My parents gave me a bag of notebooks, two bags in fact of notebooks. These notebooks contain the scribbles of my 14 to 18 year old self (I’m twenty two now) There is a lot of cringe here, thank you to my teachers who read this stuff, and said they liked it. There is also some nostalgia here. Take a grey notebook, entitled Kelly’s story.
I remember this notebook being the ideal size for me to carry around in my school blazer pocket, taking it out as and when inspiration struck me to write the story.
Tied in with these notebooks is my mental health problems. I literally put everything on these pages. Anything that was too much to handle in my head I made into a story, hence why every character I created had ‘issues’ The characters are also me in various guises. The angry person I was, the searching for belonging person I was, and the person I wanted to become.
Go back even further are my Doctor Who fan fiction stories. My handwriting appeared to be smaller than it is now, but no less messier. I was a Doctor Who nerd in my teenage years. I wrote a lot of fan fiction stories, which then seemed to morph into attempts of a historical story, involving the Tudors, and a murder mystery, which didn’t make the final page of the notebook. There is also a historical story set in 1950s America. No doubt this was inspired by the films I was watching, with Jimmy Dean, Marlon Brando, Cary Grant, and Humphrey Bogart. Again the dialogue cringe is strong here.
It makes me sad seeing these notebooks, because how can somebody with so much potential, so many interests, still slip through the cracks? I was like, and still am, a sponge of knowledge. I want to know everything. I squirrel away facts in my head for fun. I am now, at the age of twenty two, trying to find my way back into society from the wilderness. I guess that is the cruel nature of mental illness. If it doesn’t kill you it leaves you at a serious disadvantage; affecting work, education, your social life.

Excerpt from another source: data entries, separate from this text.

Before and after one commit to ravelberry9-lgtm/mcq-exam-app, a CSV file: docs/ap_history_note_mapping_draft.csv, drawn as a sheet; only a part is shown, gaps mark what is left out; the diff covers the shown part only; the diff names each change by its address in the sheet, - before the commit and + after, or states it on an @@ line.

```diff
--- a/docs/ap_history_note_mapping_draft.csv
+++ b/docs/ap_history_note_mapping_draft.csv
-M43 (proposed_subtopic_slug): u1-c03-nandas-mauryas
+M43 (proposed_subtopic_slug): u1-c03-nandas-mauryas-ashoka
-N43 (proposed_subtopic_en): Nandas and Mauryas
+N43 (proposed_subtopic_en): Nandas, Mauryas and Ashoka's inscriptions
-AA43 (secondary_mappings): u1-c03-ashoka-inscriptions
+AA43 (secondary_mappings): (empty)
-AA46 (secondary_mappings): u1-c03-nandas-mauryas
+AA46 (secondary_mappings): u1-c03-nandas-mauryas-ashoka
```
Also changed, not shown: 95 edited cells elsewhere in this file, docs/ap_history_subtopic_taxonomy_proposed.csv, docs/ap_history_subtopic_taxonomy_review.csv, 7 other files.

I started to write poetry when I was 16. I hated it as a 15 year old for my GCSE’s. Who analyses poetry? You’re killing it by doing that. I never want to read The Lady of Shallot again. GCSE’s killed that one stone dead for me. I don’t mind talking, and trying to understand the poem, especially in context to the times it is written in, but analysing it to the very core? God, no. My poetry as a 16 year old was pretty typical stuff; writing about my depression, not fitting in, etc.
All in all, I am glad to see how my writing has matured, and become much more enjoyable to read without ridiculous need for hyperbole.

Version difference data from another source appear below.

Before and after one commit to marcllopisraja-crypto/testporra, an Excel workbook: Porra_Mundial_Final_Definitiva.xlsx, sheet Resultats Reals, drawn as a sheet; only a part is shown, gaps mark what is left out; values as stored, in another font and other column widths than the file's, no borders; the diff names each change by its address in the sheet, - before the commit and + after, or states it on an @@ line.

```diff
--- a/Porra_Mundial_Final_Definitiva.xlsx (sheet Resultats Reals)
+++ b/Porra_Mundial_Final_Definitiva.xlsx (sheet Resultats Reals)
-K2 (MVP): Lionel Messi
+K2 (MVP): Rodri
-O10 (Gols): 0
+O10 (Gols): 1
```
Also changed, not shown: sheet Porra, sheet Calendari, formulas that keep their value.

Thank you for reading my writing. Are there any facts, or figures, which you know, and would like to share? I am all ears.